Henri Clemens van de Velde (1863-1957), the famous Belgian architect and designer, was one of the most successful and important practitioners of the Art Nouveau style. He sought to instill in architecture and the applied arts the notion that materials must be used only as appropriate to their inherent properties.
He began his career as a painter but in 1895 turned to decorative arts, design, and architecture. Inspired by the English Arts and Crafts movement led by William Morris, he rebelled against the moribund styles of Victorian Revival architecture and industrial design.
His own house at Ukkel (1895, near Brussels) was an early Art Nouveau landmark. His difficulty in finding suitable furnishings for it led him to design his own furniture, his intent being to raise the applied arts to the status of the fine arts.
Van de Velde's success led to commissions for other houses, mainly in Germany, in which the architecture and furnishings - all incorporating sweeping Art Nouveau curves - were closely integrated.
The fullest expressions of his style were found in a Paris shop, Maison de l'Art Nouveau (1896), and in the Folkwang Museum (1902) in Hagen, Germany. As a founder of art schools in Germany and Belgium - his Weimar School of Arts and Crafts (1907) later became the celebrated Bauhaus - van de Velde was the most influential of Art Nouveau architects.

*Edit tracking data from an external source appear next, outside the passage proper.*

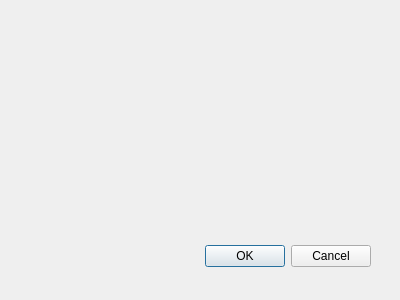
The window that huggleQT/huggle/aboutform.ui (huggle/huggle) describes before a commit, drawn with Qt 5.
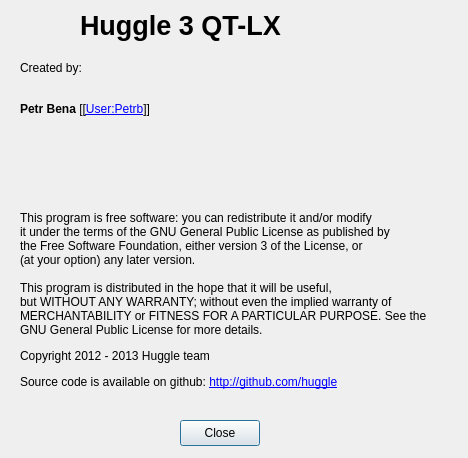
The same window after the commit.

The edit to the form file:
```diff
--- a/huggleQT/huggle/aboutform.ui
+++ b/huggleQT/huggle/aboutform.ui
@@ -8,27 +8,111 @@
    <rect>
     <x>0</x>
     <y>0</y>
-    <width>400</width>
-    <height>300</height>
+    <width>468</width>
+    <height>458</height>
    </rect>
   </property>
+  <property name="sizePolicy">
+   <sizepolicy hsizetype="Fixed" vsizetype="Fixed">
+    <horstretch>0</horstretch>
+    <verstretch>0</verstretch>
+   </sizepolicy>
+  </property>
   <property name="windowTitle">
    <string>Dialog</string>
   </property>
-  <widget class="QDialogButtonBox" name="buttonBox">
+  <widget class="QLabel" name="label">
    <property name="geometry">
     <rect>
-     <x>30</x>
-     <y>240</y>
-     <width>341</width>
-     <height>32</height>
+     <x>80</x>
+     <y>0</y>
+     <width>231</width>
+     <height>51</height>
     </rect>
    </property>
-   <property name="orientation">
-    <enum>Qt::Horizontal</enum>
+   <property name="font">
+    <font>
+     <pointsize>20</pointsize>
+     <weight>75</weight>
+     <bold>true</bold>
+    </font>
    </property>
-   <property name="standardButtons">
-    <set>QDialogButtonBox::Cancel|QDialogButtonBox::Ok</set>
+   <property name="text">
+    <string>Huggle 3 QT-LX</string>
+   </property>
+   <property name="textFormat">
+    <enum>Qt::AutoText</enum>
+   </property>
+  </widget>
+  <widget class="QLabel" name="label_2">
+   <property name="geometry">
+    <rect>
+     <x>20</x>
+     <y>60</y>
+     <width>81</width>
+     <height>16</height>
+    </rect>
+   </property>
+   <property name="text">
+    <string>Created by:</string>
+   </property>
+  </widget>
+  <widget class="QWidget" name="gridLayoutWidget">
+   <property name="geometry">
+    <rect>
+     <x>20</x>
+     <y>90</y>
+     <width>431</width>
+     <height>81</height>
+    </rect>
+   </property>
+   <layout class="QGridLayout" name="gridLayout">
+    <item row="0" column="0">
+     <widget class="QLabel" name="label_3">
+      <property name="text">
+       <string>&lt;html&gt;&lt;head/&gt;&lt;body&gt;&lt;p&gt;&lt;span style=&quot; font-weight:600;&quot;&gt;Petr Bena&lt;/span&gt; [[&lt;a href=&quot;http://en.wikipedia.org/wiki/User:Petrb&quot;&gt;&lt;span style=&quot; text-decoration: underline; color:#0000ff;&quot;&gt;User:Petrb&lt;/span&gt;&lt;/a&gt;]]&lt;/p&gt;&lt;/body&gt;&lt;/html&gt;</string>
+      </property>
+     </widget>
+    </item>
+    <item row="1" column="0">
+     <widget class="QLabel" name="label_4">
+      <property name="text">
+       <string/>
+      </property>
+     </widget>
+    </item>
+   </layout>
+  </widget>
+  <widget class="QPushButton" name="pushButton">
+   <property name="geometry">
+    <rect>
+     <x>180</x>
+     <y>420</y>
+     <width>80</width>
+     <height>26</height>
+    </rect>
+   </property>
+   <property name="text">
+    <string>Close</string>
+   </property>
+   <property name="default">
+    <bool>true</bool>
+   </property>
+  </widget>
+  <widget class="QLabel" name="label_5">
+   <property name="geometry">
+    <rect>
+     <x>20</x>
+     <y>190</y>
+     <width>431</width>
+     <height>221</height>
+    </rect>
+   </property>
+   <property name="text">
+    <string>&lt;html&gt;&lt;head/&gt;&lt;body&gt;&lt;p&gt;This program is free software: you can redistribute it and/or modify&lt;br/&gt;it under the terms of the GNU General Public License as published by&lt;br/&gt;the Free Software Foundation, either version 3 of the License, or&lt;br/&gt;(at your option) any later version.&lt;br/&gt;&lt;br/&gt;This program is distributed in the hope that it will be useful,&lt;br/&gt;but WITHOUT ANY WARRANTY; without even the implied warranty of&lt;br/&gt;MERCHANTABILITY or FITNESS FOR A PARTICULAR PURPOSE. See the&lt;br/&gt;GNU General Public License for more details. &lt;/p&gt;&lt;p&gt;Copyright 2012 - 2013 Huggle team&lt;/p&gt;&lt;p&gt;Source code is available on github: &lt;a href=&quot;http://github.com/huggle&quot;&gt;&lt;span style=&quot; text-decoration: underline; color:#0000ff;&quot;&gt;http://github.com/huggle&lt;/span&gt;&lt;/a&gt;&lt;/p&gt;&lt;/body&gt;&lt;/html&gt;</string>
+   </property>
+   <property name="wordWrap">
+    <bool>true</bool>
    </property>
   </widget>
  </widget>
```
Left out of the diff: 42 changed lines with no effect on the pictures.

Van de Velde and his followers staged the famous Cologne Werkbund Exhibition of 1914, the first European statement of the coming wave of Modern Architecture.